Google will unveil an overhaul of its mobile-payments products Thursday during its annual I/O developer conference in San Francisco, according to the New York Times. The search giant is said to have revamped its Google Wallet as a peer-to-peer payments app that will allow users to send each other money through their bank accounts. The company is also expected to offer more details about Android Pay, the payment platform for retailers it unveiled in March.

Apple, meanwhile, is expected to unveil enhancements to Apple Pay next month at its Worldwide Developers Conference, including a rewards program for users of its mobile wallet, according to the Times.

Apple and Google did not immediately respond to requests for comment.

The moves highlight the intensifying competition for mobile payments, the ability to pay for goods and services with a smartphone. In addition to deeper entrenchment in the financial services industry, the efforts are seen as an avenue to attract more consumers to the tech giants' products and services.

Gaining consumer loyalty early may mark the difference in the mobile-payments market, which is expected to grow next year to $27.5 billion in US transactions from last year's $3.5 billion, according to market research firm eMarketer. The number of mobile payment users in the US is expected to hit 36.2 million next year, more than twice the number using digital wallets in 2014, the researcher said. That pace is expected to continue into 2018, when eMarketer foresees 57 million consumers using their smartphones to checkout at store registers.

While a handful of mobile-payments efforts have been around for the past couple of years, Apple jump-started interest last fall with the introduction of Apple Pay , which allows consumers to make credit card purchases with an iPhone 6 or iPhone 6 Plus . Less than 72 hours after its debut, 1 million credit cards had been used on the service.

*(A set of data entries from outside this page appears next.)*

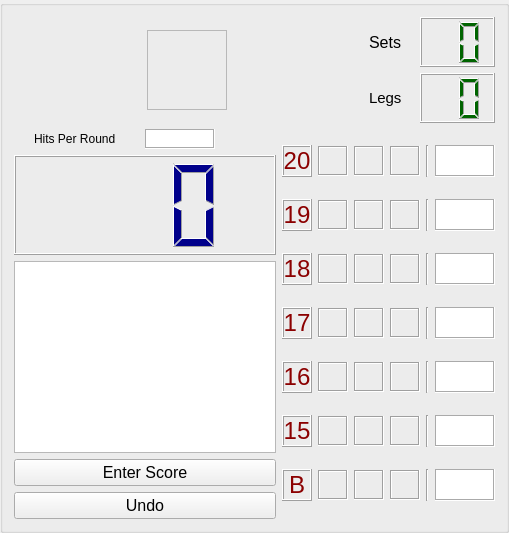
This is src/groupbox_cricket.ui in m1ld3/dartomato as Qt 5 draws it before an edit. The edited form follows.
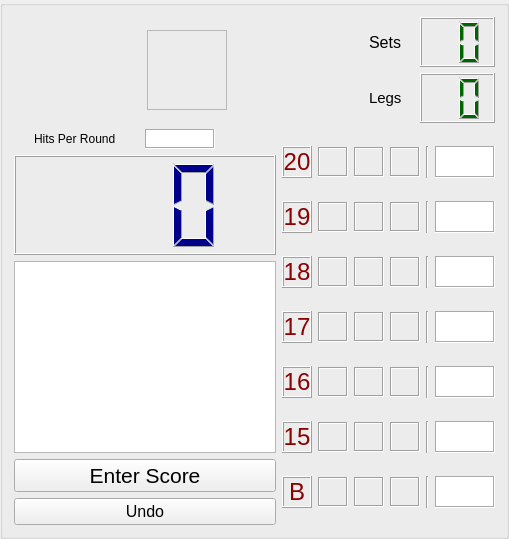
This is the edited form. Custom widgets are drawn as their Qt base class.

The edit to the form file:
```diff
--- a/src/groupbox_cricket.ui
+++ b/src/groupbox_cricket.ui
@@ -323,7 +323,7 @@
              </property>
              <property name="font">
               <font>
-               <pointsize>12</pointsize>
+               <pointsize>16</pointsize>
               </font>
              </property>
              <property name="text">
```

Like Apple Pay, Android Pay will run on near-field communications, or NFC, a technology that uses an embedded chip to talk with compatible registers. But unlike Apple's services, Android Pay will not be a standalone app, serving instead as the platform for third-party store and payment apps.

In addition to competing against each other, the two companies also face stiff competition from other companies that offer similar mobile payments services. Samsung, for instance, offers its new Samsung Pay feature on the Galaxy S6 and Galaxy S6 Edge smartphones. PayPal, the digital payments unit being spun off from eBay later this year, plans to acquire Paydiant, a startup that helps companies such as Subway and Capitol One build mobile payments options.